In Oct 2013, I stood in line for the Tower of Terror ride at Disney World. With me were my wife, and two kids, 8 and 10 at the time. It was our kids' first trip to Disney, and my 8-yr-old daughter was eager to ride (she is our little daredevil whose been doing thrill rides since she was 6).
My son, on the other hand, plays to his strengths and logically concludes (yet again) that this is not an experience that would be in his best interest. So, he's with us for the wait until we could hand him off to the safety of a cast member just before getting on the ride.
The Disney Magic
For those readers that have been on the Tower of Terror, you know that the wait in line begins to build anticipation, excitement and nerves. But once you enter the Tower, something more happens.
You are invited into the story of the Tower. When your emotions combine with the story, you become immersed in the Disney experience. Layer those with the physical sensations from the ride itself, and you've created an incredibly powerful memory - also known the Disney magic.
And that is the exact same sensation your training participants feel after your training, right? [crickets]
Why not? Why can't you, the awesome instructional designer that you are, design this sort of training experience? Why can't you, the gifted and experienced facilitator, deliver an similar Disney experience in your training course?
Wait, Why Are We At Six Flags?
What we are usually delivering to our training participants is...well, it's a Six Flags experience. Six Flags, you say!? Why I love Six Flags! That's great. Yes, they do have some great rides. But throttle back that excitement, because if we attempt to draw the similar parallel with Disney in terms of the experience, here's what we get at Six Flags:
Once you make you way into the ride's enclosure, there is no immersion into a story. Only rows of stainless steel rails to guide you through switchback after switchback as you make your way to the ride.
The best part, and really the only memorable part, is the ride itself.
And then you're off to the next attraction's wait line, enclosure, ride.
Six Flags rides, and the associated experience, come and go quickly - much like most of the training courses you've attended. For me, all I had growing up in Georgia was Six Flags. For me, early in my career as an adjunct instructor, then instructional designer and facilitator, I created a lot of Six Flags-style training - there may have been some powerful, impactful moments, but ultimately what I created was many forgettable training experiences. I really didn't know any different until I went to Disney for the first time - literally.
What Makes A Disney Experience So Powerful?
People returning from Disney World have story after story describing their experiences, along with smiles on their faces and excitement in their voices. Yes, even the long wait times have their place in the story! And families will reflect on their time at Disney World months and years later. By contrast, a family's experience at Six Flags might get discussed the next day.
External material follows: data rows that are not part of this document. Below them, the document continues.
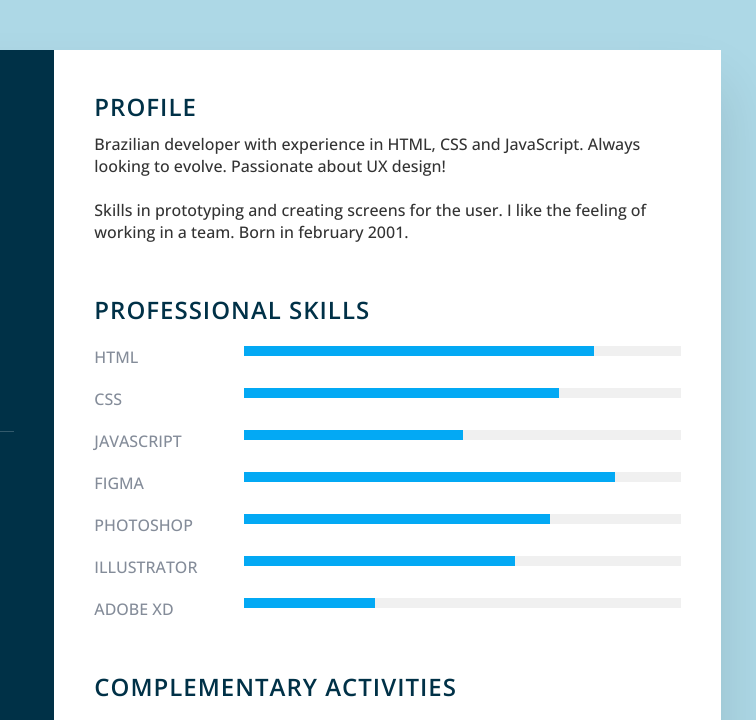
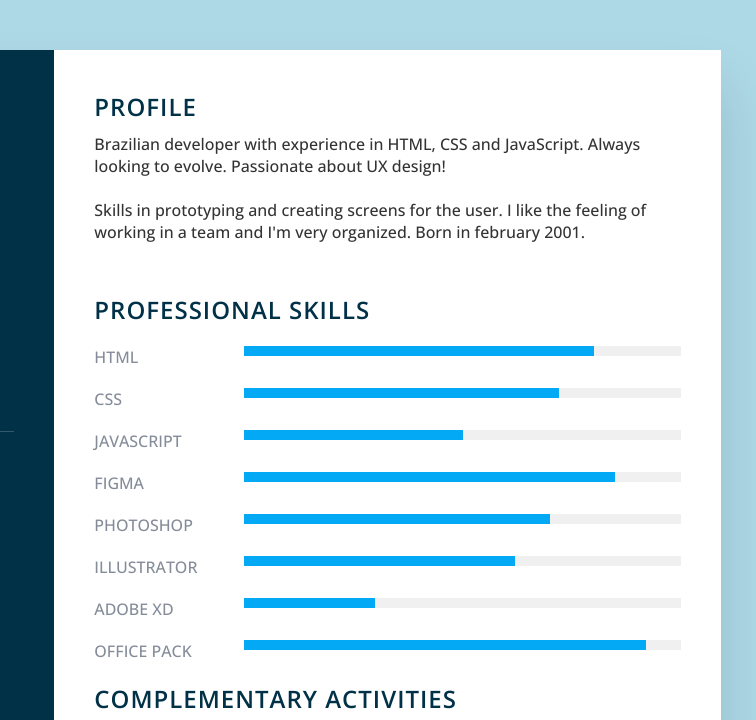
Before and after one commit to miguelbrazz/CurriculumVitae, a plain HTML site: page index.html in a window 1280 px wide. Shown: the top 720 px of the page, 419-1175 px from the left. Drawn offline with nearby package versions, Linux system fonts and the light colour scheme.

Commit message:
add officepack in skills

```diff
--- a/index.html
+++ b/index.html
@@ -102,7 +102,7 @@
                 <h2 class="title2">Profile</h2>
                 <p>Brazilian developer with experience in HTML, CSS and JavaScript. Always looking to evolve. Passionate
                     about UX design!<br><br>Skills in prototyping and creating screens for the user. I like the feeling
-                    of working in a team. Born in february 2001.</p>
+                    of working in a team and I'm very organized. Born in february 2001.</p>
             </div>
 
             <div class="about skills">
@@ -149,6 +149,11 @@
                         <div style="width: 30%;"></div>
                     </div>
                 </div>
+                <div class="box">
+                    <h4>Office pack</h4>
+                    <div class="percent">
+                        <div style="width: 92%;"></div>
+                    </div>
             </div>
 
             <div class="about">
```
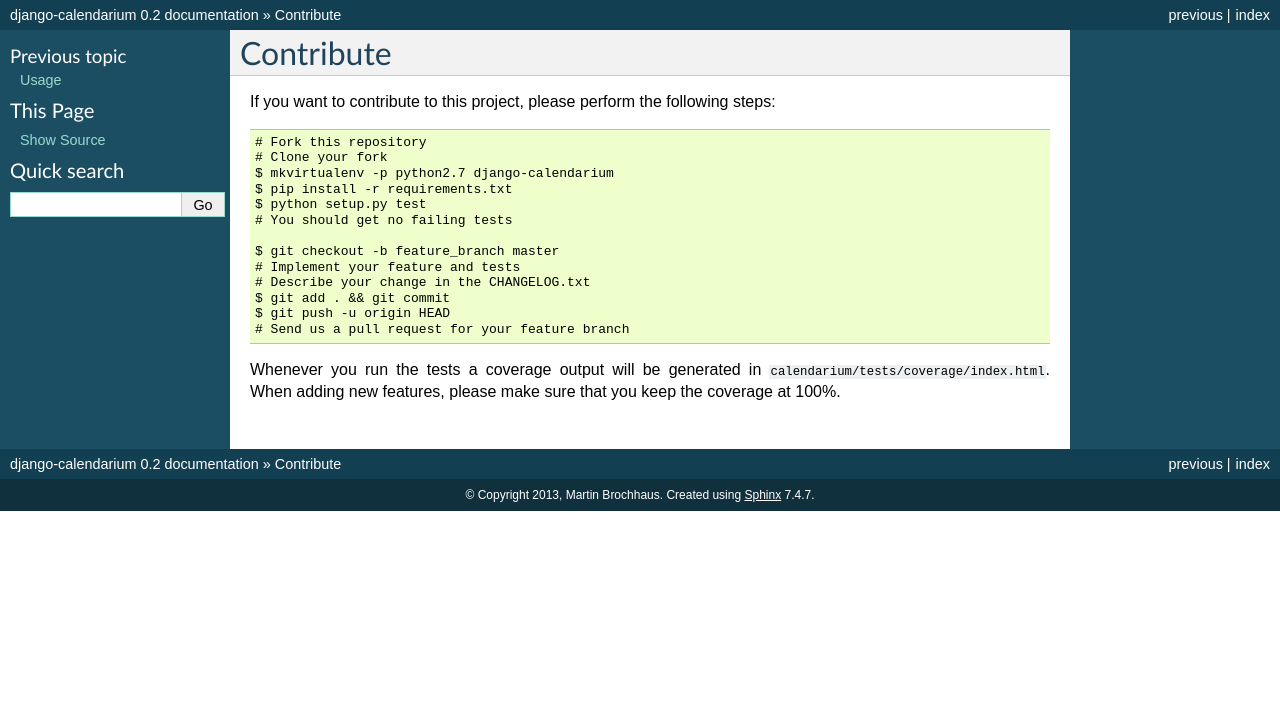
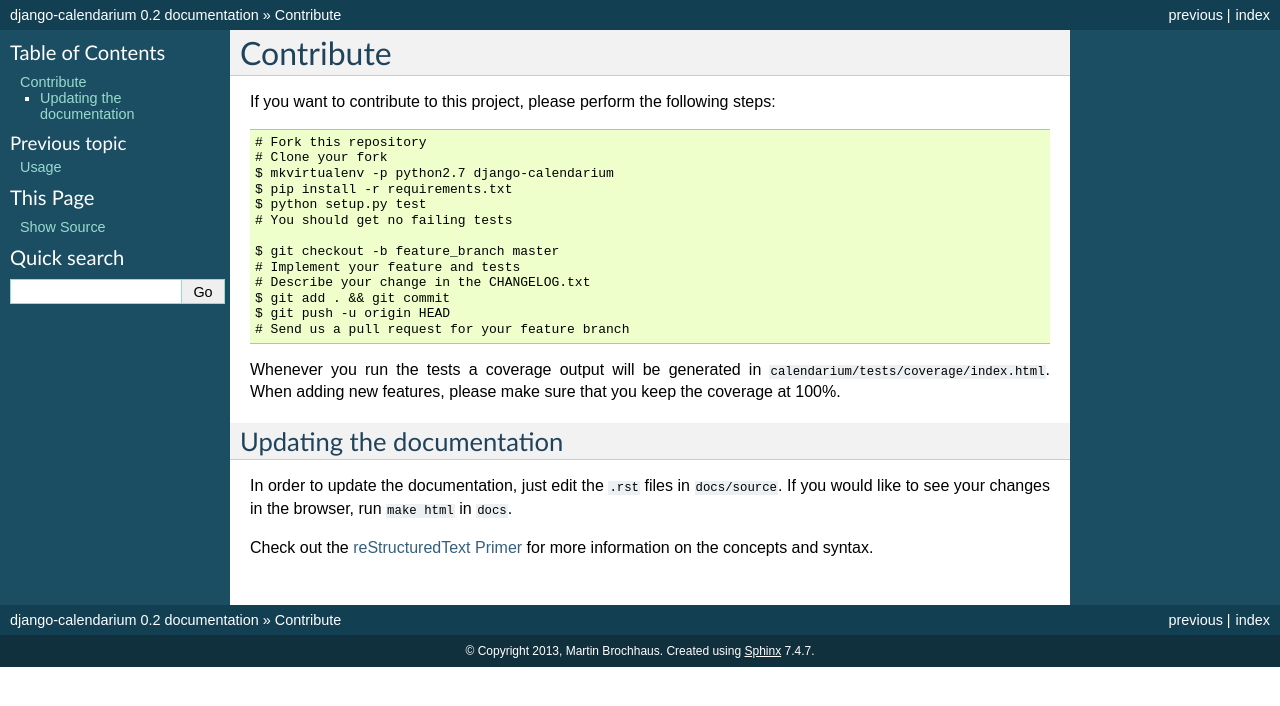
Before and after one commit to bitlabstudio/django-calendarium, a Sphinx documentation site: the page built from docs/source/contribute.rst, in a window 1280 px wide. Shown: the top 706 px of the page. Built offline with Sphinx 7.4.7, drawn with Linux system fonts in a browser that asks for light colours.

Commit message:
Added hint about generating the docs to the docs

```diff
--- a/docs/source/contribute.rst
+++ b/docs/source/contribute.rst
@@ -20,3 +20,14 @@ If you want to contribute to this project, please perform the following steps::
 Whenever you run the tests a coverage output will be generated in
 ``calendarium/tests/coverage/index.html``. When adding new features, please
 make sure that you keep the coverage at 100%.
+
+
+Updating the documentation
+--------------------------
+
+In order to update the documentation, just edit the ``.rst`` files in
+``docs/source``. If you would like to see your changes in the browser, run
+``make html`` in ``docs``.
+
+Check out the `reStructuredText Primer <http://sphinx-doc.org/rest.html>`_ for
+more information on the concepts and syntax.
```
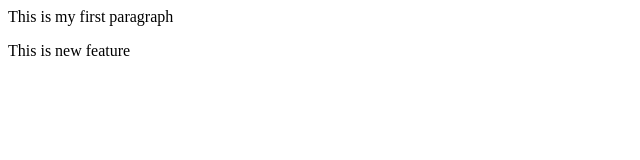
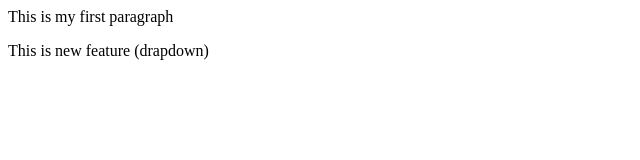
Before and after one commit to Ammarqasmi03/web-codes, a plain HTML site: page Web_design/index.html in a window 1280 px wide. Shown: the full height of the page, 0-640 px from the left. Drawn offline with Linux system fonts and the light colour scheme.

```diff
--- a/Web_design/index.html
+++ b/Web_design/index.html
@@ -1,2 +1,2 @@
 <p>This is my first paragraph</p>
-<p>This is new feature</p>
+<p>This is new feature (drapdown)</p>
```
But I'm guessing a bride on her wedding day is not likely to thank dad for the annual family pilgrimages to Six Flags.
Unfortunately, I believe that the majority of training programs are at home in Six Flags. They are unengaging, predictable and forgettable. The Disney World experience is that which we as educators, instructional designers and facilitators should strive for...and achieve. A training experience that is engaging, memorable and unexpected training - what I call The EMU Experience. That's what this blog is all about.
What Can I Do Differently Today?
Engage your participants early and often.
Promote your training in a way that builds excitement and anticipation.
Engage them in creative ways as they arrive (i.e., movie theaters get you involved with on-screen content before the movie starts. How can you emulate that approach?)
Involve them within the first 15-30 minutes to subtly let them know that, in your training, they will be participating. One way I involve my participants can be found here.
Arrange the room into tables, with 3-5 chairs per table.
Memorable: Ask your participants what they want to get out of your training, then take the time to go deeper.
In my Train-the-Trainer workshops, I use this approach.
Your content will be more memorable when it is relevant to what they do and you make the content easy to implement.
Deliver something unexpected.
Again, my favorite right-out-of-the-gate activity is 99 Seconds.
In future articles, I will talk about why playing BINGO in your course is a great idea and how graffiti art can be used to wrap up the course.
Have fun. I believe everyone has a sense of humor. Be yourself, be genuine, be funny and help your participants have fun.
BTW: Not only did my daughter enjoy the Tower of Terror, but she rode every coaster, including Space Mountain and Rock 'n' Roller Coaster.
So, back to you? How are you going to make your training Disney-esque, starting today? Need some help?